If prescription drugs contained as much fake content as the news coverage of the 2016 US presidential election, there would be wide demands for government action. But, it was only news.
However, “fake news” can be as poisonous to the body politic as fake pharmaceuticals are to human life. Since the election, self-styled satirist and political disrupter Paul Horner has expressed his fears that his fake news elected Donald Trump.
Democracy stands on fragile pillars of trust, accountability and responsibility. Only when they are in place do citizens willingly consent to be governed. And by choosing to live in a democracy, voters undertake the responsibility to be informed and engaged.
Their representatives, in response, are accountable to represent the balance of electorate interests, but are not delegates – as Edmund Burke established in his Speech to the Electors of Bristol in 1774.
Our democratic edifice rests on the informed voter. Fake news is the concrete cancer gnawing away at the structural integrity of our society.
Facebook, to date, has been a principal metastasising agent. But finally, its founder, Mark Zuckerberg, has acknowledged that Facebook is part of the problem. He has committed the company to remedial action.
Facebook has become a news agency, not just a technology company: almost 40% of American adults get their news online.
But then, editorial algorithms can only be so smart.
Je suis satire
Fake news has many faces – some old and familiar, some the product of new technology and the social media revolution.
The first category, satire, has been with us since Aristophanes was in short skirts. It is a necessary and healthy part of a democracy. Modern satire is often based on fake news. Examples abound in theatre, on television and on the internet – The Onion and the Betoota Advocate being two among many. This hoax was a classic, and successful.
The second category of fake news is all about money.
BuzzFeed recently revealed that the Macedonian town of Veles was home to more than 100 websites churning out pro-Trump news. The site was run by young Macedonians with no interest in US politics, but who had every interest in exploiting the advertising revenue from their linkage with AdSense.

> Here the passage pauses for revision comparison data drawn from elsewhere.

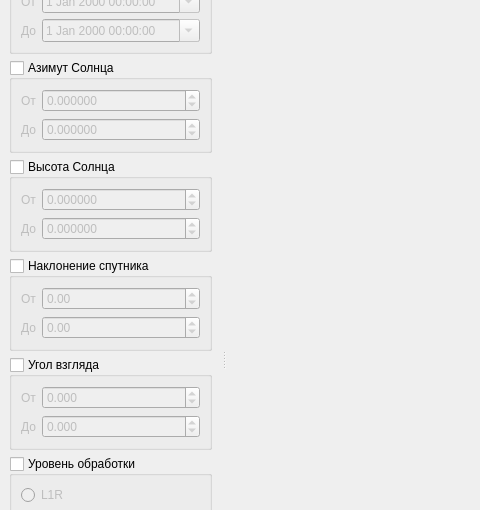
This is src/geoPortal/ui/MainWindow.ui in AlexBobkov/hyexplorer as Qt 5 draws it before an edit; both pictures show x 0 to 480 and y 86 to 596 of the 800 by 893 pixel window. The edited form follows.
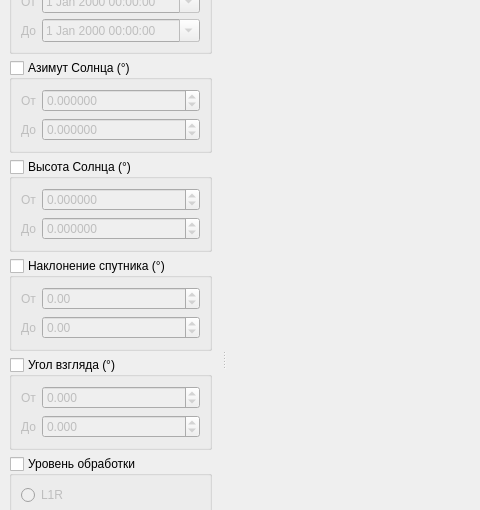
This is the edited form.

```diff
--- a/src/geoPortal/ui/MainWindow.ui
+++ b/src/geoPortal/ui/MainWindow.ui
@@ -88,7 +88,7 @@
      <item>
       <widget class="QGroupBox" name="sunAzimuthGroupBox">
        <property name="title">
-        <string>Азимут Солнца</string>
+        <string>Азимут Солнца (°)</string>
        </property>
        <property name="checkable">
         <bool>true</bool>
@@ -143,7 +143,7 @@
      <item>
       <widget class="QGroupBox" name="sunElevationGroupBox">
        <property name="title">
-        <string>Высота Солнца</string>
+        <string>Высота Солнца (°)</string>
        </property>
        <property name="checkable">
         <bool>true</bool>
@@ -198,7 +198,7 @@
      <item>
       <widget class="QGroupBox" name="inclinationGroupBox">
        <property name="title">
-        <string>Наклонение спутника</string>
+        <string>Наклонение спутника (°)</string>
        </property>
        <property name="checkable">
         <bool>true</bool>
@@ -253,7 +253,7 @@
      <item>
       <widget class="QGroupBox" name="lookAngleGroupBox">
        <property name="title">
-        <string>Угол взгляда</string>
+        <string>Угол взгляда (°)</string>
        </property>
        <property name="checkable">
         <bool>true</bool>
```
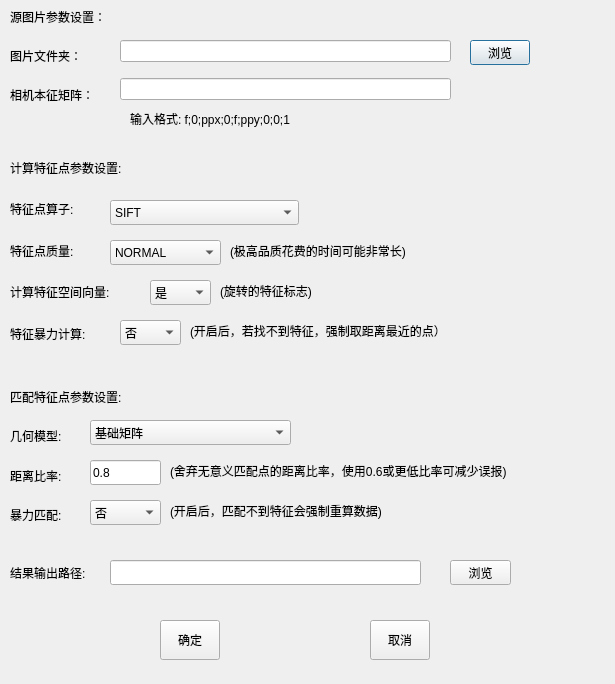
Above: dialog_featurematch.ui from zxczhai/OpenScan3D before the change. Below: the same form after it.
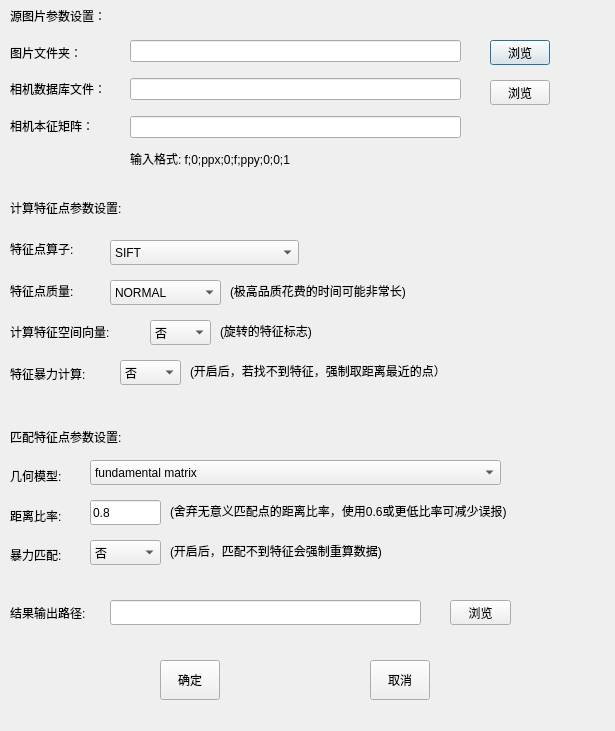
That is the form after the change.

What changed in the file:
```diff
--- a/dialog_featurematch.ui
+++ b/dialog_featurematch.ui
@@ -7,7 +7,7 @@
     <x>0</x>
     <y>0</y>
     <width>615</width>
-    <height>684</height>
+    <height>731</height>
    </rect>
   </property>
   <property name="windowTitle">
@@ -19,7 +19,7 @@
      <x>10</x>
      <y>0</y>
      <width>122</width>
-     <height>111</height>
+     <height>141</height>
     </rect>
    </property>
    <layout class="QVBoxLayout" name="verticalLayout_4">
@@ -37,6 +37,13 @@
       </property>
      </widget>
     </item>
+    <item>
+     <widget class="QLabel" name="label_13">
+      <property name="text">
+       <string>相机数据库文件：</string>
+      </property>
+     </widget>
+    </item>
     <item>
      <widget class="QLabel" name="label_3">
       <property name="text">
@@ -49,7 +56,7 @@
   <widget class="QPushButton" name="pushButton_browseInputDir">
    <property name="geometry">
     <rect>
-     <x>470</x>
+     <x>490</x>
      <y>40</y>
      <width>60</width>
      <height>25</height>
@@ -63,7 +70,7 @@
    <property name="geometry">
     <rect>
      <x>130</x>
-     <y>110</y>
+     <y>150</y>
      <width>211</width>
      <height>17</height>
     </rect>
@@ -76,7 +83,7 @@
    <property name="geometry">
     <rect>
      <x>10</x>
-     <y>150</y>
+     <y>190</y>
      <width>151</width>
      <height>201</height>
     </rect>
@@ -122,10 +129,10 @@
   <widget class="QWidget" name="verticalLayoutWidget_3">
    <property name="geometry">
     <rect>
-     <x>120</x>
+     <x>130</x>
      <y>30</y>
      <width>331</width>
-     <height>81</height>
+     <height>121</height>
     </rect>
    </property>
    <layout class="QVBoxLayout" name="verticalLayout_2">
@@ -133,7 +140,10 @@
      <widget class="QLineEdit" name="lineEdit_inputDir"/>
     </item>
     <item>
-     <widget class="QLineEdit" name="lineEdit_kMatrix"/>
+     <widget class="QLineEdit" name="lineEdit_databaseDir"/>
+    </item>
+    <item>
+     <widget class="QLineEdit" name="lineEdit_eigenMatrix"/>
     </item>
    </layout>
   </widget>
@@ -141,7 +151,7 @@
    <property name="geometry">
     <rect>
      <x>230</x>
-     <y>240</y>
+     <y>280</y>
      <width>231</width>
      <height>21</height>
     </rect>
@@ -154,7 +164,7 @@
    <property name="geometry">
     <rect>
      <x>110</x>
-     <y>240</y>
+     <y>280</y>
      <width>111</width>
      <height>25</height>
     </rect>
@@ -179,7 +189,7 @@
    <property name="geometry">
     <rect>
      <x>110</x>
-     <y>200</y>
+     <y>240</y>
      <width>189</width>
      <height>25</height>
     </rect>
@@ -209,14 +219,14 @@
    <property name="geometry">
     <rect>
      <x>150</x>
-     <y>280</y>
+     <y>320</y>
      <width>61</width>
      <height>25</height>
     </rect>
    </property>
    <item>
     <property name="text">
-     <string>是</string>
+     <string>否</string>
     </property>
    </item>
    <item>
@@ -229,7 +239,7 @@
    <property name="geometry">
     <rect>
      <x>120</x>
-     <y>320</y>
+     <y>360</y>
      <width>61</width>
      <height>25</height>
     </rect>
@@ -249,7 +259,7 @@
    <property name="geometry">
     <rect>
      <x>220</x>
-     <y>280</y>
+     <y>320</y>
      <width>121</width>
      <height>21</height>
     </rect>
@@ -262,7 +272,7 @@
    <property name="geometry">
     <rect>
      <x>190</x>
-     <y>320</y>
+     <y>360</y>
      <width>321</width>
      <height>21</height>
     </rect>
@@ -275,7 +285,7 @@
    <property name="geometry">
     <rect>
      <x>10</x>
-     <y>380</y>
+     <y>420</y>
      <width>141</width>
      <height>151</height>
     </rect>
@@ -315,14 +325,14 @@
    <property name="geometry">
     <rect>
      <x>90</x>
-     <y>420</y>
-     <width>201</width>
+     <y>460</y>
+     <width>411</width>
      <height>25</height>
     </rect>
    </property>
    <item>
     <property name="text">
-     <string>基础矩阵</string>
+     <string>fundamental matrix</string>
     </property>
    </item>
    <item>
@@ -350,7 +360,7 @@
    <property name="geometry">
     <rect>
      <x>90</x>
-     <y>460</y>
+     <y>500</y>
      <width>71</width>
      <height>25</height>
     </rect>
@@ -363,7 +373,7 @@
    <property name="geometry">
     <rect>
      <x>90</x>
-     <y>500</y>
+     <y>540</y>
      <width>71</width>
      <height>25</height>
     </rect>
@@ -383,7 +393,7 @@
    <property name="geometry">
     <rect>
      <x>170</x>
-     <y>500</y>
+     <y>540</y>
      <width>271</width>
      <height>21</height>
     </rect>
@@ -396,7 +406,7 @@
    <property name="geometry">
     <rect>
      <x>170</x>
-     <y>460</y>
+     <y>500</y>
      <width>431</width>
      <height>21</height>
     </rect>
@@ -409,7 +419,7 @@
    <property name="geometry">
     <rect>
      <x>10</x>
-     <y>552</y>
+     <y>592</y>
      <width>111</width>
      <height>41</height>
     </rect>
@@ -422,7 +432,7 @@
    <property name="geometry">
     <rect>
      <x>110</x>
-     <y>560</y>
+     <y>600</y>
      <width>311</width>
      <height>25</height>
     </rect>
@@ -432,7 +442,7 @@
    <property name="geometry">
     <rect>
      <x>450</x>
-     <y>560</y>
+     <y>600</y>
      <width>61</width>
      <height>25</height>
     </rect>
@@ -445,7 +455,7 @@
    <property name="geometry">
     <rect>
      <x>160</x>
-     <y>620</y>
+     <y>660</y>
      <width>60</width>
      <height>40</height>
     </rect>
@@ -458,7 +468,7 @@
    <property name="geometry">
     <rect>
      <x>370</x>
-     <y>620</y>
+     <y>660</y>
      <width>60</width>
      <height>40</height>
     </rect>
@@ -467,6 +477,19 @@
     <string>取消</string>
    </property>
   </widget>
+  <widget class="QPushButton" name="pushButton_browseDatabaseDir">
+   <property name="geometry">
+    <rect>
+     <x>490</x>
+     <y>80</y>
+     <width>60</width>
+     <height>25</height>
+    </rect>
+   </property>
+   <property name="text">
+    <string>浏览</string>
+   </property>
+  </widget>
  </widget>
  <resources/>
  <connections/>
```
Left out of the diff: 17 changed lines with no effect on the pictures.
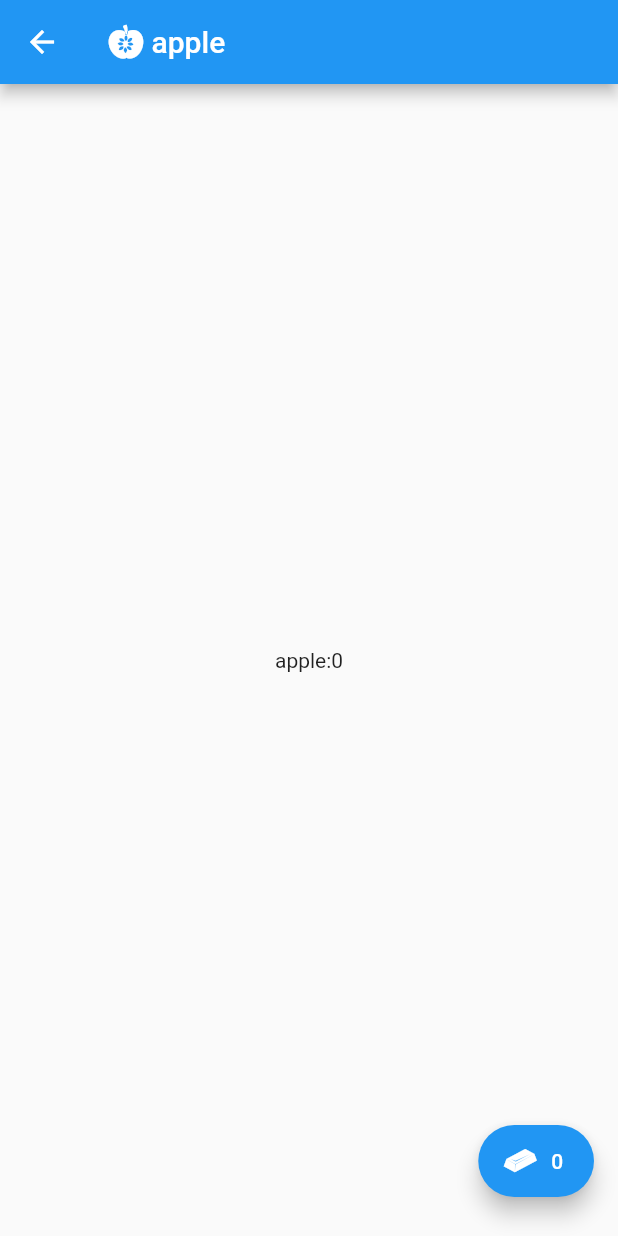
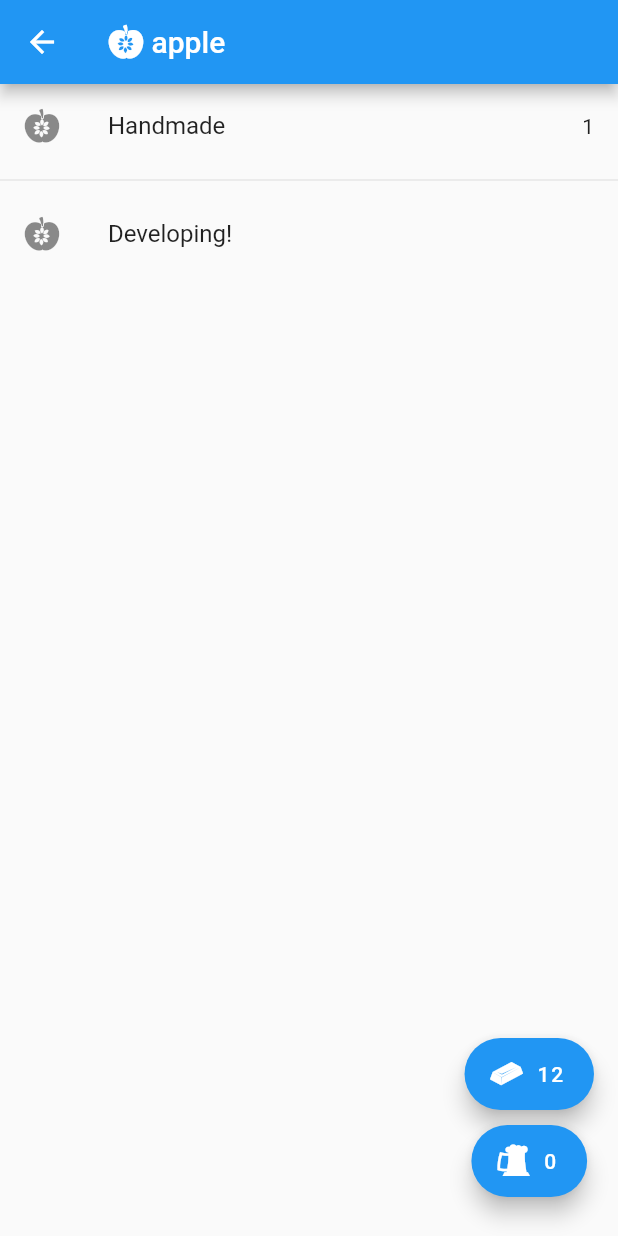
Before and after one commit to Phantato/idle-game, a Flutter app: the ClickerHomePage screen opened directly, after a tap on an icon or button, on a phone screen of 412 x 824 dp. Run offline on Flutter 3.47's test engine with Material 2 defaults, Android fonts, the phone set to English and light mode, and no system bars.

Commit message:
Mod Decoupling resource buttons and pages

```diff
--- a/lib/clicker.dart
+++ b/lib/clicker.dart
@@ -7,9 +7,9 @@ class Clicker {
   static const _nameIconPair = {
     'apple' : _Icons.apple,
     'gold' : _Icons.gold_bar,
-    // 'beer' : _Icons.beer,
+    'beer' : _Icons.beer,
   };
-  static get icon => (String name) => _nameIconPair[name];
-  static get names => _nameIconPair.keys;
+  static get iconOf => (String name) => _nameIconPair[name];
+  static get names => _nameIconPair.keys.toList();
   static get records => _Records();
 }
--- a/lib/main.dart
+++ b/lib/main.dart
@@ -25,81 +25,41 @@ class ClickerApp extends StatelessWidget {
 
 class ClickerHomePage extends StatefulWidget {
   final String title;
-  var _resourceButtonMap = <String, Widget>{};
   ClickerHomePage({Key key, this.title}) : super(key: key);
   @override
   _ClickerHomePageState createState() => _ClickerHomePageState();
 }
+int _counter = 0;
+
+void _incrementCounter(State<ClickerHomePage> state) {
+  state.setState(() {
+    Clicker.records.increase('gold');
+  });
+}
 
 class _ClickerHomePageState extends State<ClickerHomePage> {
-  int _counter = 0;
 
   @override
   void initState() {
     super.initState();
 
-    Clicker.names.forEach((name) =>
-      widget._resourceButtonMap[name] = FloatingActionButton.extended(
-        heroTag: "btn${name}",
-        tooltip: name,
-        icon: Icon(Clicker.icon(name)),
-        label: Text('${Clicker.records.resource(name)}'),
-        onPressed: _pushResource(name),
-      )
-    );
-
     Timer.periodic(Duration(seconds: 1), (timer) {
-      _incrementCounter();
+      _incrementCounter(this);
     });
 
   }
 
-  void _incrementCounter() {
-    setState(() {
-      ++_counter;
-    });
-  }
 
-  Widget _resourceBody(name) {
-    return Center(
-      child:Text('${name}:${Clicker.records.resource(name)}')
-    );
-  }
 
-  List<Widget> _buttonListWithout(name) {
-    return Clicker.names.where((x) => x != name).expand(
-      (x) => [
-        widget._resourceButtonMap[x],
-        SizedBox(height: 10),
-      ],
-    ).toList().cast<Widget>();
-  }
+  // List<Widget> _buttonListWithout(name) {
+  //   return Clicker.names.where((x) => x != name).expand(
+  //     (x) => [
+  //       widget._resourceButtonMap[x],
+  //       SizedBox(height: 10),
+  //     ],
+  //   ).toList().cast<Widget>();
+  // }
 
-  Function _pushResource(name) {
-    return () {
-      Navigator.of(context).pushAndRemoveUntil(
-        MaterialPageRoute<void>(
-          builder: (BuildContext context) {
-            return Scaffold(
-              appBar: AppBar(
-                title: Row(
-                  children: <Widget>[
-                    Icon(Clicker.icon(name)),
-                    Text(' $name'),
-                  ],
-                ),
-              ),
-              body: _resourceBody(name),
-              floatingActionButton: Column(
-                mainAxisSize: MainAxisSize.min,
-                children: _buttonListWithout(name),
-              ),
-            );
-          }
-        ), ModalRoute.withName('/'),
-      );
-    };
-  }
 
   @override
   Widget build(BuildContext context) {
@@ -124,14 +84,93 @@ class _ClickerHomePageState extends State<ClickerHomePage> {
           ],
         ),
       ),
-      floatingActionButton: Column(
+      floatingActionButton: ResourceColumn(),
+    );
+  }
+}
+
+class ResourceColumn extends StatefulWidget {
+  var _resourceButtonMap = <String, Widget>{};
+  String excludedName;
+  ResourceColumn() : excludedName='';
+  ResourceColumn.without(this.excludedName);
+  @override
+  _ResourceColumnState createState() => _ResourceColumnState();
+}
+
+class _ResourceColumnState extends State<ResourceColumn> {
+
+  Widget _resourceBody(name) {
+    Clicker.records.increase(name);
+    return ListView.builder(
+      itemCount: 3,
+      itemBuilder: (context, i) {
+        if (i == 0) {
+          return ListTile(
+            leading: Icon(Clicker.iconOf(name)),
+            title: Text('Handmade'),
+            trailing: Text('${Clicker.records.numberOf(name)}'),
+            onTap: () {
+              setState(() => Clicker.records.increase(name)
+              );
+            }
+          );
+        }
+
+        if (i.isOdd) {
+          return Divider();
+        }
+
+        return ListTile(
+          leading: Icon(Clicker.iconOf(name)),
+          title: Text('Developing!'),
+        );
+      },
+    );
+  }
+
+  Function _pushResourcePage(String name) {
+    return () {
+      Navigator.of(context).pushAndRemoveUntil(
+        MaterialPageRoute<void>(
+          builder: (BuildContext context) {
+            return Scaffold(
+              appBar: AppBar(
+                title: Row(
+                  children: <Widget>[
+                    Icon(Clicker.iconOf(name)),
+                    Text(' $name'),
+                  ],
+                ),
+              ),
+              body: _resourceBody(name),
+              floatingActionButton: ResourceColumn.without(name),
+            );
+          }
+        ), ModalRoute.withName('/'),
+      );
+    };
+  }
+
+  @override
+  Widget build(BuildContext context) {
+    Clicker.names.where((x) => x != widget.excludedName).forEach((name) =>
+      widget._resourceButtonMap[name] = FloatingActionButton.extended(
+        heroTag: "btn${name}",
+        tooltip: name,
+        icon: Icon(Clicker.iconOf(name)),
+        label: Text('${Clicker.records.numberOf(name)}'),
+        onPressed: _pushResourcePage(name),
+      )
+    );
+
+    return Column(
         mainAxisSize: MainAxisSize.min,
-        children: Clicker.names.expand(
+        children: Clicker.names.where((x) => x != widget.excludedName).expand(
           (name) => [
             widget._resourceButtonMap[name],
             SizedBox(height: 10),
           ]).toList().cast<Widget>(),
-      ),
     );
   }
 }
--- a/lib/src/clicker_record.dart
+++ b/lib/src/clicker_record.dart
@@ -7,9 +7,9 @@ class _Records {
   final _resource = <String, _BigInt>{};
   final _miner = <String, _BigInt>{};
 
-  get resource => (String name) => _resource[name];
+  get numberOf => (String name) => _resource[name];
   get miner => (String name) => _miner[name];
-
+  get increase => (String name) => _resource[name] += _BigInt(1);
   factory _Records() {
     return _record;
   }
@@ -24,8 +24,9 @@ class _Records {
 
 class _BigInt {
 
-  BigInt value;
-  _BigInt([num value=0]) : this.value = BigInt.from(value);
+  BigInt _value;
+  _BigInt([num value=0]) : _value = BigInt.from(value);
+  _BigInt.parse(String value) : _value = BigInt.parse(value);
 
   String _generateUnit(int n) {
     String ret = '';
@@ -37,12 +38,12 @@ class _BigInt {
     return ret.split('').reversed.join('');
   }
 
-  @override
   String toString() {
-    String str = '$value';
+    String str = '$_value';
     int len = str.length;
     int digitShowed = len % 3 != 0 ? len % 3 : 3;
-    return len <= 3 ? '$value' :
-      '$value'.substring(0, digitShowed) + '.' + '$value'[digitShowed] + _generateUnit(len ~/ 3);
+    return len <= 3 ? str :
+      str.substring(0, digitShowed) + '.' + str[digitShowed] + _generateUnit(len ~/ 3);
   }
+  _BigInt operator+(_BigInt other) => _BigInt.parse('${_value + other._value}');
 }
```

This guaranteed them income from every page view of their imaginative takes, real or imagined, on events in the US presidential election.
A third and darker category manufactures misleading news for political purposes. Sometimes it simply serves the ideological agenda of a political party; sometimes it is malicious in its falsehoods, seeking to foment distrust and dissent. The far right is particularly adept at this, like the Breitbart attack on successful immigrants from the Middle East.
Criminal intent could be a fourth category. Such sites might use fake news as an initial hook, but are more likely to rely on avarice, greed, lust or loneliness to complete the deception.
How does fake news work?
Fake news works in the same way as effective propaganda.
First, every story begins with factual elements, names, places and events. This forms a connection to the reader’s experience.
The story then moves in directions that accord with thoughts and attitudes the reader has or is predisposed to accept. Thus the particular success of the fake stories with Trump supporters, whose distrust – or hatred – for Democrat Hillary Clinton was visceral.
The story then supports the revelations with facts that are consistent with the imagined events, places them in settings that are generally familiar but less known: foreign cities, small town America, or sleazy porn outlets. The report then corroborates the tale by naming authoritative witnesses or actors who have carriage of the events.
And, crucially, the report adopts the style, presentation and format of genuine news. And it doesn’t help when the mainstream media pick up a story without checking.
Collectively, these elements are going to make Facebook’s task of eliminating fake news extraordinarily difficult without knowledgeable human intervention.
First, there is no substitute for individual scepticism. As has been said about money deals on the internet: “If it seems too good to be true, then it’s certainly not”.
The second is advertiser pressure. Zuckerberg is not responding to fake news out of the goodness of his heart. Advertisers don’t want to be tarred with a fake news association – so, they are saying, “change things”.
The third is source. The established media are failing to capitalise on their source credibility. They have abandoned the check and recheck practices of old in favour of a first to publish, first to correct mentality. That can change.
Perhaps we will see the emergence of a white net, where publishers commit to accuracy above all else, and capitalise on something British thinker David Ricardo would recognise as their competitive advantage. Yes, it would rely on subscriptions, but it would leave all the rest to a free grey net – one that no-one trusts for news.
Authors: Vincent O'Donnell, Honorary Research Associate of the School of Media and Communication, RMIT University